I have a parishioner who has been diagnosed with a grave illness. It will most likely require some dreadful upcoming treatment. In our conversations I have found her practical and good humored. I have such admiration for the person who holds on to the ability to laugh in the face of adversity. I suspect that life has a way of wearing away at the ability to find mirth in the face of disappointment and heartbreak. Often I meet people whose circumstances have blasted every last belly laugh into smithereens. These are usually the same individuals who upon overhearing hilarity tend to ask in a querulous tone of voice, “what’s so funny?”

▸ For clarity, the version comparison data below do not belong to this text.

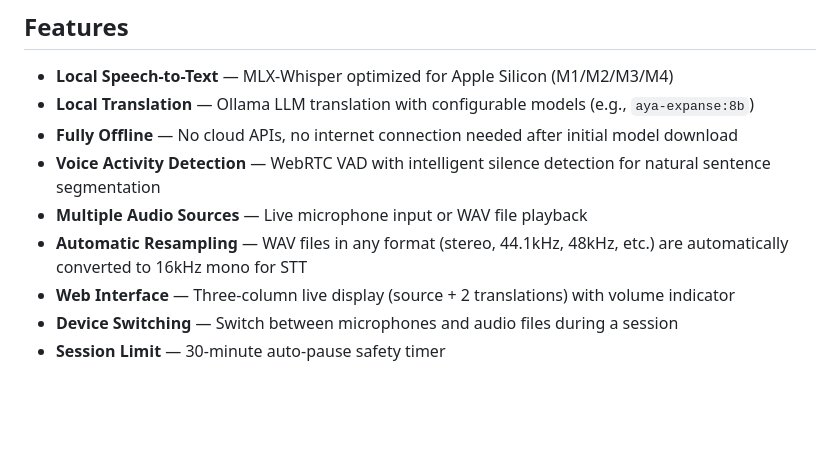
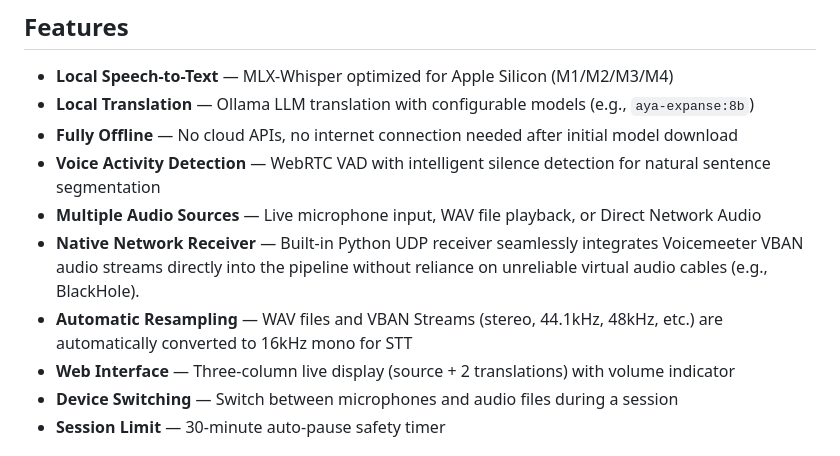
Before and after one commit to koen5503/Vertaal, a Markdown page: README.md, the part around the change. Rendered like a GitHub page; blank space fills up the shorter version.

Commit message:
docs: add vban networking module to feature list

```diff
--- a/README.md
+++ b/README.md
@@ -12,8 +12,9 @@ Real-time speech-to-text subtitling with simultaneous translation into two targe
 - **Local Translation** — Ollama LLM translation with configurable models (e.g., `aya-expanse:8b`)
 - **Fully Offline** — No cloud APIs, no internet connection needed after initial model download
 - **Voice Activity Detection** — WebRTC VAD with intelligent silence detection for natural sentence segmentation
-- **Multiple Audio Sources** — Live microphone input or WAV file playback
-- **Automatic Resampling** — WAV files in any format (stereo, 44.1kHz, 48kHz, etc.) are automatically converted to 16kHz mono for STT
+- **Multiple Audio Sources** — Live microphone input, WAV file playback, or Direct Network Audio
+- **Native Network Receiver** — Built-in Python UDP receiver seamlessly integrates Voicemeeter VBAN audio streams directly into the pipeline without reliance on unreliable virtual audio cables (e.g., BlackHole).
+- **Automatic Resampling** — WAV files and VBAN Streams (stereo, 44.1kHz, 48kHz, etc.) are automatically converted to 16kHz mono for STT
 - **Web Interface** — Three-column live display (source + 2 translations) with volume indicator
 - **Device Switching** — Switch between microphones and audio files during a session
 - **Session Limit** — 30-minute auto-pause safety timer
```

This is not intended to be a reflection on humor so much as a glimpse into courage. I would suggest one definition of this word being the ability to face adversity without self-pity. The fact is that everyone, yes everyone, has some kind of challenge, or misfortune or dilemma they are attempting to overcome. We are all trying to scale the wall of the past, eradicate a cancer cell or pay off a crippling debt. Even the goon at the next restaurant table with the annoyingly braying laugh (that man is probably me by the way) is probably attempting to hold his fraying marriage together. Just because we are laughing or telling a funny story does not mean we don’t experience suffering – it usually means we are hoping to transcend it.
Ernest Hemmingway wrote, “courage is grace under pressure.” For me that grace is exhibited when in the face of crisis we still find the ability to say “good morning” and “thank you.” When we continue to ask the polite question and are willing to patiently listen to a long and pointless story. Whining and self-absorption can be diverting but after awhile they leave a sour taste in one’s mouth. I hope that nothing is so beastly that I cannot appreciate the beauty in the colors of the sky or savor my favorite music or laugh out loud at my own behavior. After all this is my one and only trip—I would like to enjoy the ride.“Courage is not the absence of fear, but rather the judgment that something else is more important than fear.” Ambrose Redmoon~